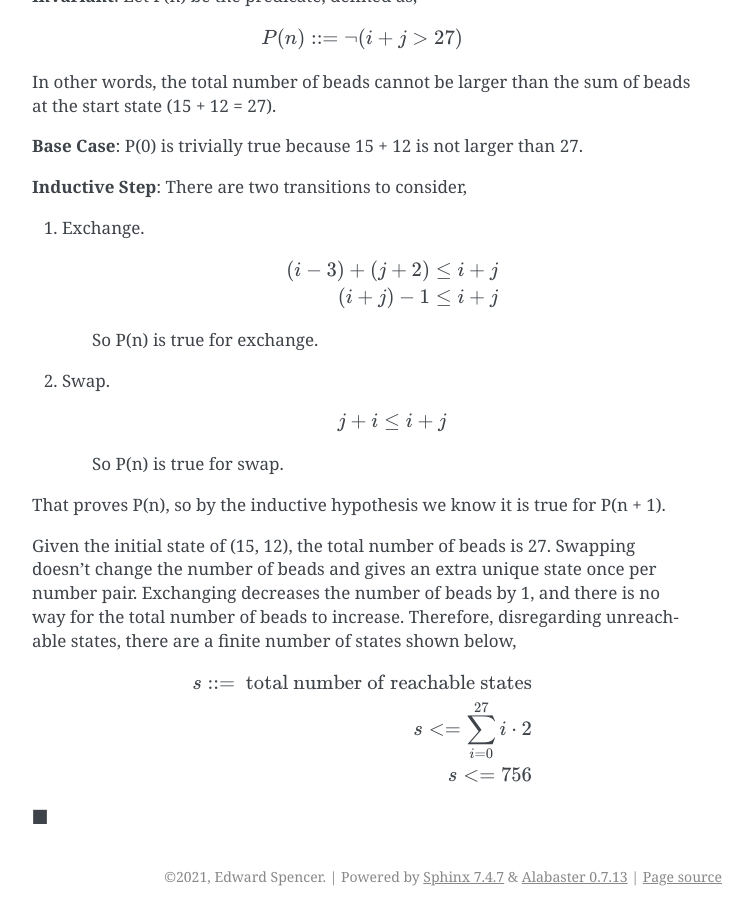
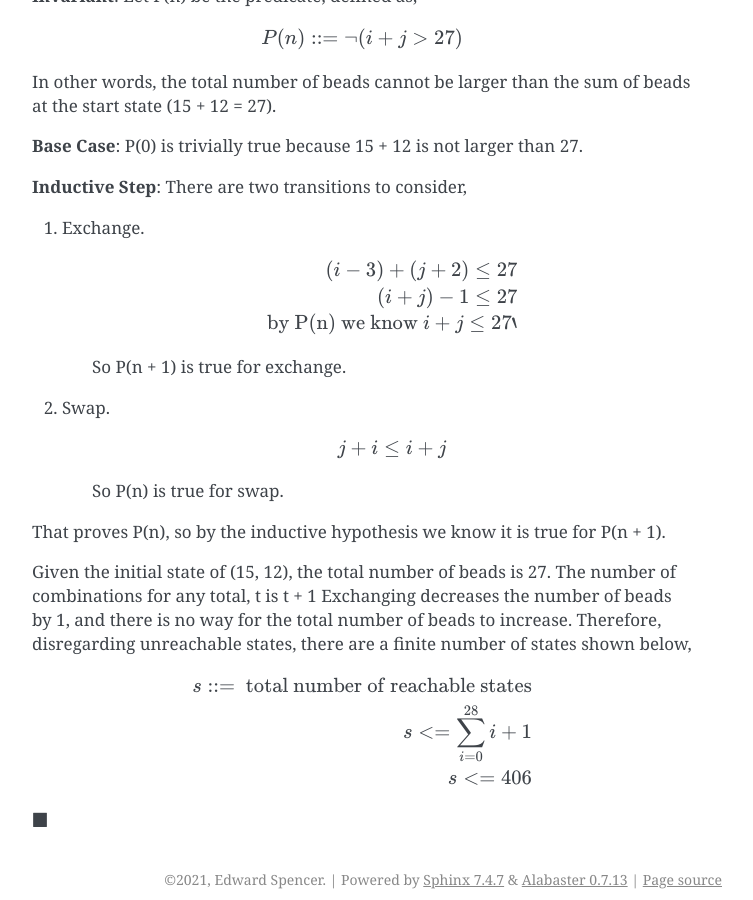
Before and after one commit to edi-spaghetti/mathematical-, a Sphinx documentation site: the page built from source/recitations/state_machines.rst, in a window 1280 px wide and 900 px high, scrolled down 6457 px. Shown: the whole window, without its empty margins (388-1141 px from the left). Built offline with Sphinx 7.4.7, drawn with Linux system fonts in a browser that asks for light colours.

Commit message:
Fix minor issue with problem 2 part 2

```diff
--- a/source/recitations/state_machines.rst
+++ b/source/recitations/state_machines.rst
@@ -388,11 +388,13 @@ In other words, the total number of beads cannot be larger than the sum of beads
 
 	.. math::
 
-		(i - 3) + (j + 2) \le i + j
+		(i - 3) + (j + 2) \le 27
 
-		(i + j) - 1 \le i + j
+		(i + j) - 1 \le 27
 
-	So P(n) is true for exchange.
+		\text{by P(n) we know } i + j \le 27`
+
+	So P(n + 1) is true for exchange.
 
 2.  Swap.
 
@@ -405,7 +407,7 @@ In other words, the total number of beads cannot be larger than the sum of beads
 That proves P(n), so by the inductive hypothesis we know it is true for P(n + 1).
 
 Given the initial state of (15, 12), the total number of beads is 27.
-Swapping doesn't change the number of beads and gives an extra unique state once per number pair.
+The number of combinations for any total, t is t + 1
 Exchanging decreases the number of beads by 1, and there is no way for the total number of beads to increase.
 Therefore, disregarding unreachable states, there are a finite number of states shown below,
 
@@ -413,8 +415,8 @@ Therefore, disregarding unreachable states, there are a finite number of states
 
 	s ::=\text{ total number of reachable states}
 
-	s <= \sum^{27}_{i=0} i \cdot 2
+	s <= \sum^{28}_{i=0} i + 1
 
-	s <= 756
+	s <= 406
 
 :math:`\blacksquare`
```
--
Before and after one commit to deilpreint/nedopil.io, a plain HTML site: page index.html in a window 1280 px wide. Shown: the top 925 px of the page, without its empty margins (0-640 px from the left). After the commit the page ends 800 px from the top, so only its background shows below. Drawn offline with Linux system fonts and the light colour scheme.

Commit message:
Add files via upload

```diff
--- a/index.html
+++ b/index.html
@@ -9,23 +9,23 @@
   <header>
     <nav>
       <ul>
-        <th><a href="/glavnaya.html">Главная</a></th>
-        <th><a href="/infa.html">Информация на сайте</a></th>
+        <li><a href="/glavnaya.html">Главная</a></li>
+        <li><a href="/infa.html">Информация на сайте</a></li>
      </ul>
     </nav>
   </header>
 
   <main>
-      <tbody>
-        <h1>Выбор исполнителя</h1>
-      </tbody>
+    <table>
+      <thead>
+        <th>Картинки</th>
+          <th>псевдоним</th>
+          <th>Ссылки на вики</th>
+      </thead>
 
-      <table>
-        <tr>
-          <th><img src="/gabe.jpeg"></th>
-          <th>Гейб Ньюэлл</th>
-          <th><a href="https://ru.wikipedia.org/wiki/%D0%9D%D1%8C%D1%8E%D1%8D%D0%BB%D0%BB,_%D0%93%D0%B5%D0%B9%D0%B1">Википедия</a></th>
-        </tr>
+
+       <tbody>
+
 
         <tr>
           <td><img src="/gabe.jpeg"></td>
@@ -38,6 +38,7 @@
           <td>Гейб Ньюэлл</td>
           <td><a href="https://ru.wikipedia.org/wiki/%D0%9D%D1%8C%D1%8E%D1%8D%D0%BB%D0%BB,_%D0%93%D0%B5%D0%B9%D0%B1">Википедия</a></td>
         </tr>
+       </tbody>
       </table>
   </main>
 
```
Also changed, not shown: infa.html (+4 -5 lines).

▶ **EXERCISE PROMPT**: Each line of the data that has the string "wiki" should be returned.

▶ **REPLY TO THE TASK**:
-          <th><a href="https://ru.wikipedia.org/wiki/%D0%9D%D1%8C%D1%8E%D1%8D%D0%BB%D0%BB,_%D0%93%D0%B5%D0%B9%D0%B1">Википедия</a></th>
           <td><a href="https://ru.wikipedia.org/wiki/%D0%9D%D1%8C%D1%8E%D1%8D%D0%BB%D0%BB,_%D0%93%D0%B5%D0%B9%D0%B1">Википедия</a></td>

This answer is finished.